▶ **GIVEN INFORMATION**:
------------------------------------------------------------

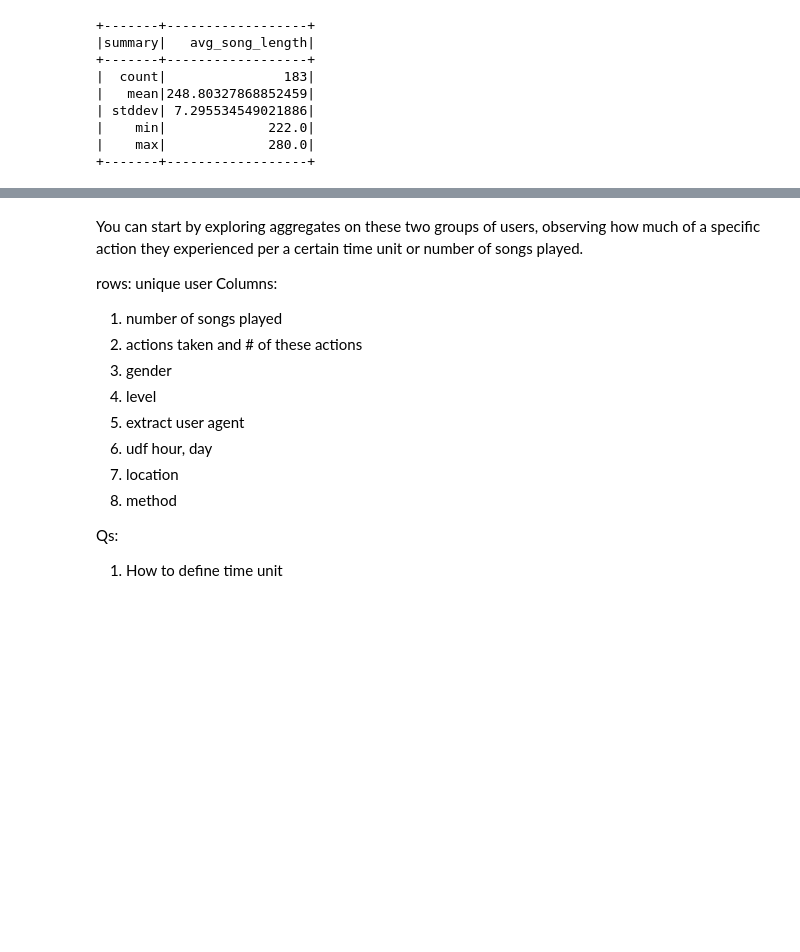
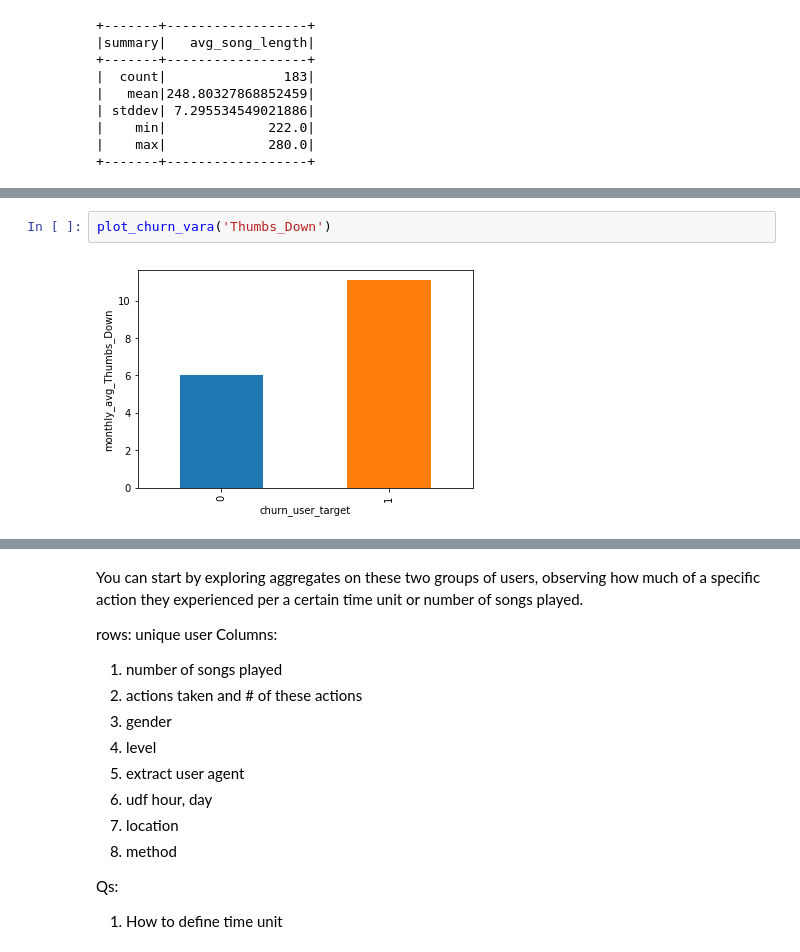
Before and after one commit to luguodata/User-Churn-Prediction-with-Spark, a Jupyter notebook: Sparkify.ipynb, the cells around one changed output, grey strips where cells are left out. Drawn from its saved outputs; the diff is of its cells as text; blank space fills up the shorter version.

```diff
--- a/Sparkify.ipynb
+++ b/Sparkify.ipynb
@@ -649,0 +740,4 @@ spark.sql("select distinct status from df_mini_non0_obv").show()
+# %%
+plot_churn_vara('Thumbs_Down')
+# %% [output]
+[figure, added]
```
Also changed, not shown: parts of 89 cells of this notebook.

------------------------------------------------------------

▶ **TASK REQUIREMENTS**: Print every line of the material above exactly as it reads, skipping the pictures.

▶ **COMPLETED TASK**:
Before and after one commit to luguodata/User-Churn-Prediction-with-Spark, a Jupyter notebook: Sparkify.ipynb, the cells around one changed output, grey strips where cells are left out. Drawn from its saved outputs; the diff is of its cells as text; blank space fills up the shorter version.

```diff
--- a/Sparkify.ipynb
+++ b/Sparkify.ipynb
@@ -649,0 +740,4 @@ spark.sql("select distinct status from df_mini_non0_obv").show()
+# %%
+plot_churn_vara('Thumbs_Down')
+# %% [output]
+[figure, added]
```
Also changed, not shown: parts of 89 cells of this notebook.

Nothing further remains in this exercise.